##### DATA SUPPLIED
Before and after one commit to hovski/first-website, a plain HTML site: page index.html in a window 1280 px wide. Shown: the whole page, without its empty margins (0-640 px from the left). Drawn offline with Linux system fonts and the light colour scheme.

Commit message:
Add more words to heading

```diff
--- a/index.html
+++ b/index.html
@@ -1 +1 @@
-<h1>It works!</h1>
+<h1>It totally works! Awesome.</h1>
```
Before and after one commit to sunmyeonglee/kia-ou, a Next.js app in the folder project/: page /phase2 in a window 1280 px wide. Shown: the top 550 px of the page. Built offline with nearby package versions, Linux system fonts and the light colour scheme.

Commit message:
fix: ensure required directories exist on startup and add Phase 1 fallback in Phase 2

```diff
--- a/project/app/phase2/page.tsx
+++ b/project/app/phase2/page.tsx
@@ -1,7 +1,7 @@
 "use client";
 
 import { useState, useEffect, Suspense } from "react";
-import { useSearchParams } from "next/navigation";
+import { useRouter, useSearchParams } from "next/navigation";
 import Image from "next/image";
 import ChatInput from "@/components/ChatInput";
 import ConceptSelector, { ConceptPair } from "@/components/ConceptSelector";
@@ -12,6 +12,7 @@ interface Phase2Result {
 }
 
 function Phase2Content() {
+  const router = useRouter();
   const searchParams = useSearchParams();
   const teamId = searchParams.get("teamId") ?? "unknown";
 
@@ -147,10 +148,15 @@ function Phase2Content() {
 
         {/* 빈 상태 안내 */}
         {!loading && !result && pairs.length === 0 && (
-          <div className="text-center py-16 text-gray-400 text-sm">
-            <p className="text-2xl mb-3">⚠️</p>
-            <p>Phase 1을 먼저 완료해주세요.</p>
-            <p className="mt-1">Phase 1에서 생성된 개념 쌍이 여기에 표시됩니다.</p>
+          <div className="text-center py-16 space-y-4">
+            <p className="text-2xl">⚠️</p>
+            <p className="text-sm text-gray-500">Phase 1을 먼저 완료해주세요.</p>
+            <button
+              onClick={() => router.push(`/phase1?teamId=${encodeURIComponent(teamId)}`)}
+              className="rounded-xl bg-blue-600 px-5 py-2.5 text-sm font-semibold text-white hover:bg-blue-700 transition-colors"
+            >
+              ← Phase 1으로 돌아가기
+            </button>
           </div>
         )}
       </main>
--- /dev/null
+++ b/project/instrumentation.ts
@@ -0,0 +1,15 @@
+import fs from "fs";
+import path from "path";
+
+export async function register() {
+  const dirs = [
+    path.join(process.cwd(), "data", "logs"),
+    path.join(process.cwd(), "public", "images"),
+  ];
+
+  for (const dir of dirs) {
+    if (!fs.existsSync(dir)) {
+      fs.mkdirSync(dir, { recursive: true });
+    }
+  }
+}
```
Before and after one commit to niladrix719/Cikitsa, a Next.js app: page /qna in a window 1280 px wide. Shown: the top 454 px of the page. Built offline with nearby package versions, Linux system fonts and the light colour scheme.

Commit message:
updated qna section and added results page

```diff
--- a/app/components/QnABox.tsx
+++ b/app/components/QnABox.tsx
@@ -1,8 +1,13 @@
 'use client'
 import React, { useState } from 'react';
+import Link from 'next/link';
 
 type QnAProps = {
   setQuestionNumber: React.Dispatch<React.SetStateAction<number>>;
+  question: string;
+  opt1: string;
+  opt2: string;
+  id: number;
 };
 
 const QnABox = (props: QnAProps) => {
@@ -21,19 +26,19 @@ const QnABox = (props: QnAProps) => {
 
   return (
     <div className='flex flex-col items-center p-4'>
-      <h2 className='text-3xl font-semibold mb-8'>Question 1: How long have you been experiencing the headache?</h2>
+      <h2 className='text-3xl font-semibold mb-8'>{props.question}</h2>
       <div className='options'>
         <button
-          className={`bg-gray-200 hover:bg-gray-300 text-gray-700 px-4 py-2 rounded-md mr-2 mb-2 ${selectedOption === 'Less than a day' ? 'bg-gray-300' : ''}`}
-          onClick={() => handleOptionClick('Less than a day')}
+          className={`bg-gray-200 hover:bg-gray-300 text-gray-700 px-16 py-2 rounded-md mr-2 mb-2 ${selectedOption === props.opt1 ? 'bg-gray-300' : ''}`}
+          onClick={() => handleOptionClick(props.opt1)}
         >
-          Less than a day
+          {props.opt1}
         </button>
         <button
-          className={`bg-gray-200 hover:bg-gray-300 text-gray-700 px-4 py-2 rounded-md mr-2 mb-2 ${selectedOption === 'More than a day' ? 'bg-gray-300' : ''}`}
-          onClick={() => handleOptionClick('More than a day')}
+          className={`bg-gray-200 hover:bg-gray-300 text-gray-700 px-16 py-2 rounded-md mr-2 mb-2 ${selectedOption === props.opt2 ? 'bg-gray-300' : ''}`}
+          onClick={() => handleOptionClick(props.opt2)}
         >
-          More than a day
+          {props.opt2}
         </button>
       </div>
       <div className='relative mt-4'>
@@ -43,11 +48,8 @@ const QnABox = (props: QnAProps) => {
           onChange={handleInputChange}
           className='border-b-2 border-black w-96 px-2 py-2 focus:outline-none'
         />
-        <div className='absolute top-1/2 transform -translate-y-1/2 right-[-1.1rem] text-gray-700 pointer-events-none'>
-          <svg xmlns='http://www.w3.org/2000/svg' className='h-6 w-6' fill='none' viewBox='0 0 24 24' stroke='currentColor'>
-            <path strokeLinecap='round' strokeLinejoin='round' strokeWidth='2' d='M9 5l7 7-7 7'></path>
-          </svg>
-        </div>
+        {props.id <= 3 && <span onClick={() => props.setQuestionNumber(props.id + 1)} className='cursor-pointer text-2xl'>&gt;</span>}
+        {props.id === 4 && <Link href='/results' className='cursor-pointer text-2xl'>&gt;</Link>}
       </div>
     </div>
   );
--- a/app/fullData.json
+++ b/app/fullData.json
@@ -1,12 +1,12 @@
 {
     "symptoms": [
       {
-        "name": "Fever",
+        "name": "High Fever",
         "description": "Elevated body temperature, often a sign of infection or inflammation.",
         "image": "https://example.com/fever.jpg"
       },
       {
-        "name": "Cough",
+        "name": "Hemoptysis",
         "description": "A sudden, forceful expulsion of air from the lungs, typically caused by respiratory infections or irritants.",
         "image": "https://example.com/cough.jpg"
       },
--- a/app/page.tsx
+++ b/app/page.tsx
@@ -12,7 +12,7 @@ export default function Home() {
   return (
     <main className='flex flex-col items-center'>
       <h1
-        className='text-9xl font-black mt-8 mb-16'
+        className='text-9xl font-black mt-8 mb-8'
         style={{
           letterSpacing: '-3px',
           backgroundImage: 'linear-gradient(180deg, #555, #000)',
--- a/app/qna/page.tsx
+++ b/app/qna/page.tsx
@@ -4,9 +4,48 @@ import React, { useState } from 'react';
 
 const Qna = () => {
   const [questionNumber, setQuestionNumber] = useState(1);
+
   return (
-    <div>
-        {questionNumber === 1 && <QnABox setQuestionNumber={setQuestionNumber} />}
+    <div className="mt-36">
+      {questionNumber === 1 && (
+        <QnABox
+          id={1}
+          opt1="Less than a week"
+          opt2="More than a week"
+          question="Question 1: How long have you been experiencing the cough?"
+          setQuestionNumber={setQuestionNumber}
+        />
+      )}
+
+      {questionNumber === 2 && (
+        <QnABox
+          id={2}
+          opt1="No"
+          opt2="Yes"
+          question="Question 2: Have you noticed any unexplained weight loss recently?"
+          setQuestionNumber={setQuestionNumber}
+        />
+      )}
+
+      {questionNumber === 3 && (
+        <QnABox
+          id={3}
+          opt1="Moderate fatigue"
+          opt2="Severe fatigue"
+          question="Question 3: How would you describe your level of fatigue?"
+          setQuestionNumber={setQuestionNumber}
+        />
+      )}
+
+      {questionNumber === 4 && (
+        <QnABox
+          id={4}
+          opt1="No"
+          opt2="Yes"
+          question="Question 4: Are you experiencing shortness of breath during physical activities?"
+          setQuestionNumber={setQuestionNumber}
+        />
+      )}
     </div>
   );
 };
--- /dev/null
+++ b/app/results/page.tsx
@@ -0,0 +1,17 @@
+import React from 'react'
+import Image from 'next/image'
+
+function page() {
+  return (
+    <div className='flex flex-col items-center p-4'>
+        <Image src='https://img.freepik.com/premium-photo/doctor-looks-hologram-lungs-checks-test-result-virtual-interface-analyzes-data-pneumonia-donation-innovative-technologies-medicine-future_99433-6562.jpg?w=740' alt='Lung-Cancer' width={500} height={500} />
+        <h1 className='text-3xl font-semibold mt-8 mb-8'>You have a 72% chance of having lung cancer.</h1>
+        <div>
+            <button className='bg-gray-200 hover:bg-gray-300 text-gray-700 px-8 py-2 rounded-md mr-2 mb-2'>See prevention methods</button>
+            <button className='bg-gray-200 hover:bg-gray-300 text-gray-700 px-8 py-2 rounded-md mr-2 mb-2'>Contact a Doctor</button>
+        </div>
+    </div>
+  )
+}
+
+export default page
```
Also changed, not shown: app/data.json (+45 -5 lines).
##########
- WHAT TO DO -
Using the listing above, show every line that includes the string "function".

- RESPONSE AREA -
 function Phase2Content() {
@@ -147,10 +148,15 @@ function Phase2Content() {
+export async function register() {
@@ -12,7 +12,7 @@ export default function Home() {
+function page() {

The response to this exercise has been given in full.